-- EXTRACTED DATA follows --
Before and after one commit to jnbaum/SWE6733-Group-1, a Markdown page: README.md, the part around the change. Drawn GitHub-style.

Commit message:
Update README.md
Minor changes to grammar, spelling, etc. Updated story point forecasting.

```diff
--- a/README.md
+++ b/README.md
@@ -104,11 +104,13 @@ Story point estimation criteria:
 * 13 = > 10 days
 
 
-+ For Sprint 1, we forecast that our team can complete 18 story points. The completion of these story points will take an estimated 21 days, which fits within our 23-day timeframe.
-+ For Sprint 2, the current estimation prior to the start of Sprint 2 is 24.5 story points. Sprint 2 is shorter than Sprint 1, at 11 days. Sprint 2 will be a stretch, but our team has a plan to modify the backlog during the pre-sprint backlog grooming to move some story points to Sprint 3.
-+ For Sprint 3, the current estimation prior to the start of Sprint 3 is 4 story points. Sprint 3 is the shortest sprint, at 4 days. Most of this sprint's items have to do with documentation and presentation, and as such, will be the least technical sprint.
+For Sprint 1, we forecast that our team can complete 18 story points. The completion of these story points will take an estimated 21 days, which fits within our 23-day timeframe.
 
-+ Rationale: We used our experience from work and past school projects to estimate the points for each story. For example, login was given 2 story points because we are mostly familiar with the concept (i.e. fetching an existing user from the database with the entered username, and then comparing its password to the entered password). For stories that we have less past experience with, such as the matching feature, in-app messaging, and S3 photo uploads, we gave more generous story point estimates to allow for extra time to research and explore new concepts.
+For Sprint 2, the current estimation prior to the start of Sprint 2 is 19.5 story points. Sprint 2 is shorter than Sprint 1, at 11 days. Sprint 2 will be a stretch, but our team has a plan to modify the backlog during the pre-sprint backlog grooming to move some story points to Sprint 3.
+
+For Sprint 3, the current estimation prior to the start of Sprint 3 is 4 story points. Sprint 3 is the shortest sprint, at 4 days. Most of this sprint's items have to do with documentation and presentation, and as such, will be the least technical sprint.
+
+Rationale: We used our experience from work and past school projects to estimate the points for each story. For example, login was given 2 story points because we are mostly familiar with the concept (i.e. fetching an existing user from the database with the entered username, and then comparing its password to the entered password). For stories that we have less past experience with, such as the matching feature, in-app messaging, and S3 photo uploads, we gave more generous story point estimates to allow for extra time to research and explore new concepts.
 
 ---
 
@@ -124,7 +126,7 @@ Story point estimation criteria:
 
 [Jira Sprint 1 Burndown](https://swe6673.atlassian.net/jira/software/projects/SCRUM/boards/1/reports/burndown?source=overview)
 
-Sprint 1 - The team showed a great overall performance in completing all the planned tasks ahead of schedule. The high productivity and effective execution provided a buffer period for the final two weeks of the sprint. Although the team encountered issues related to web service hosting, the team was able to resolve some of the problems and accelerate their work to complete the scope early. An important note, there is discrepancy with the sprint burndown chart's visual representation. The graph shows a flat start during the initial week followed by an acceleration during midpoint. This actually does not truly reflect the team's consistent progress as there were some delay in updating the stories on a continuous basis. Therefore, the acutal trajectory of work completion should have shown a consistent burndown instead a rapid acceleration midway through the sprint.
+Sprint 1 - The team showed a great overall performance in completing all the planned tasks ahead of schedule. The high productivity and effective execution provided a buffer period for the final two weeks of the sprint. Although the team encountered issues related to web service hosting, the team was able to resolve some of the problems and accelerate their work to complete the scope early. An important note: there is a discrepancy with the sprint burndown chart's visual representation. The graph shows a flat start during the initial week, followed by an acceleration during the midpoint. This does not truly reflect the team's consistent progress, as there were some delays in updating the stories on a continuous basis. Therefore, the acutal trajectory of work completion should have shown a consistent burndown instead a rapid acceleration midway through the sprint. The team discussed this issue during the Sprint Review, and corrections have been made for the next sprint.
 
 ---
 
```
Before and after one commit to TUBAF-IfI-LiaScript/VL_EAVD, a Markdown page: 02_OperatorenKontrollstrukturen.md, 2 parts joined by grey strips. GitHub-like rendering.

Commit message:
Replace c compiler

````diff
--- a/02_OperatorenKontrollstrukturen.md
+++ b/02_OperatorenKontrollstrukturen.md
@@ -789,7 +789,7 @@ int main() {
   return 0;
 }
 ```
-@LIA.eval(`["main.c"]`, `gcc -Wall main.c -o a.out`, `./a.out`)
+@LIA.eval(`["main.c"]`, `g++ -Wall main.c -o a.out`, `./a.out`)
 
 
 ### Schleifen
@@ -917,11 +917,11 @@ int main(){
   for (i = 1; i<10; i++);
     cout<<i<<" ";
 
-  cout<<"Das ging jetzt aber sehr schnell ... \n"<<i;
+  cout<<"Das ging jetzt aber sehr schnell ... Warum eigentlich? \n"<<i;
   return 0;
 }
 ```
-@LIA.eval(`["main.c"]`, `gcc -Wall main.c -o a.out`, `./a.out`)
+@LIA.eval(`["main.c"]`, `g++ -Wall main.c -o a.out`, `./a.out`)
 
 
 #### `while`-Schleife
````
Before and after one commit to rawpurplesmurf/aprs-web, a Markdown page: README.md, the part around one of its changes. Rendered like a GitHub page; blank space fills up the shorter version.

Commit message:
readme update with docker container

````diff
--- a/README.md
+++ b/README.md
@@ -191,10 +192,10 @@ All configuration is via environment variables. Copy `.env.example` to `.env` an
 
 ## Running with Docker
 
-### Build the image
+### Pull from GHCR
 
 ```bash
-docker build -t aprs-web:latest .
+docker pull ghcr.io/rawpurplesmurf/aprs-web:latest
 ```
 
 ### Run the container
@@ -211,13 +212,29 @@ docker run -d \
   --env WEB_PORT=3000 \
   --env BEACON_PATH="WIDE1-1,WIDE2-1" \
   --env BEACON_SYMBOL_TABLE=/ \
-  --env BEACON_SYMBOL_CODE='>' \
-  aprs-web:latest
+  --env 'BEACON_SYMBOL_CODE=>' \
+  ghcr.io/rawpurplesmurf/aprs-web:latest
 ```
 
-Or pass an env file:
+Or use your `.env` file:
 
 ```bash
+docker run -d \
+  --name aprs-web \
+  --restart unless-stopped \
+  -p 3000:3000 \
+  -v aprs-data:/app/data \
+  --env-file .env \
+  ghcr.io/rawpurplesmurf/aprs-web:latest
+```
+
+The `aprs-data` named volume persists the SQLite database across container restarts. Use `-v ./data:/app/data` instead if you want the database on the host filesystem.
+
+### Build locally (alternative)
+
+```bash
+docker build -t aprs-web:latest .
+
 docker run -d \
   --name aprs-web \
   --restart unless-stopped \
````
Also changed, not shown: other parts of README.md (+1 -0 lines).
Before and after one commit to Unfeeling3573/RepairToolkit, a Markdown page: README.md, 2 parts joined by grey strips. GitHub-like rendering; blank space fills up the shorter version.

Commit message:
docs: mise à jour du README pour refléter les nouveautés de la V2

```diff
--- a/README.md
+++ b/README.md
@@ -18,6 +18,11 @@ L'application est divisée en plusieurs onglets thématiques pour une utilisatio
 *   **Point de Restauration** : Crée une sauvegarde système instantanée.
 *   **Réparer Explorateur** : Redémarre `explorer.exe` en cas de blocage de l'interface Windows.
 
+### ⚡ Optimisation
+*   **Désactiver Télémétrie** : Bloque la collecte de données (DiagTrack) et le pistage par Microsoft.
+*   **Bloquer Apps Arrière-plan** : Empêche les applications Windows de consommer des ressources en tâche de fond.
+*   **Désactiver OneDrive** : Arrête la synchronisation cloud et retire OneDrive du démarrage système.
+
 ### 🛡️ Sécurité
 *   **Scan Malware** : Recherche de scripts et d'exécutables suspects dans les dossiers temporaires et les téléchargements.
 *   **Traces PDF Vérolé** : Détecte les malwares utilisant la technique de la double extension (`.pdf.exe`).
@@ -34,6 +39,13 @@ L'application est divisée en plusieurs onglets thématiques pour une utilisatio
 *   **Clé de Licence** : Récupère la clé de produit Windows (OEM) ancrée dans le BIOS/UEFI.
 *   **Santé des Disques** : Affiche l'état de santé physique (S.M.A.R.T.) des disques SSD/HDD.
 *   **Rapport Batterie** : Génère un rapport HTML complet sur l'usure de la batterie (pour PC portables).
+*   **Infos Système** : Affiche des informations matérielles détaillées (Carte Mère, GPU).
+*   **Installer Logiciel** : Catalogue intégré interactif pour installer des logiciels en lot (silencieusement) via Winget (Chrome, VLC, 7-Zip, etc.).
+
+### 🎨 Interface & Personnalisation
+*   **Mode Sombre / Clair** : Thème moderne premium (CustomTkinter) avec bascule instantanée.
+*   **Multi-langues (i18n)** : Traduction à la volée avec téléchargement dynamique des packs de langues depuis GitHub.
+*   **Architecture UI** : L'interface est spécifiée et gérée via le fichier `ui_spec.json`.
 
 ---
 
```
-- EXTRACTED DATA concluded --
## GOAL OF THE EXERCISE
Which of the lines above carry the string "latest"? Copy every one.

## YOUR RESPONSE
-docker build -t aprs-web:latest .
+docker pull ghcr.io/rawpurplesmurf/aprs-web:latest
-  aprs-web:latest
+  ghcr.io/rawpurplesmurf/aprs-web:latest
+  ghcr.io/rawpurplesmurf/aprs-web:latest
+docker build -t aprs-web:latest .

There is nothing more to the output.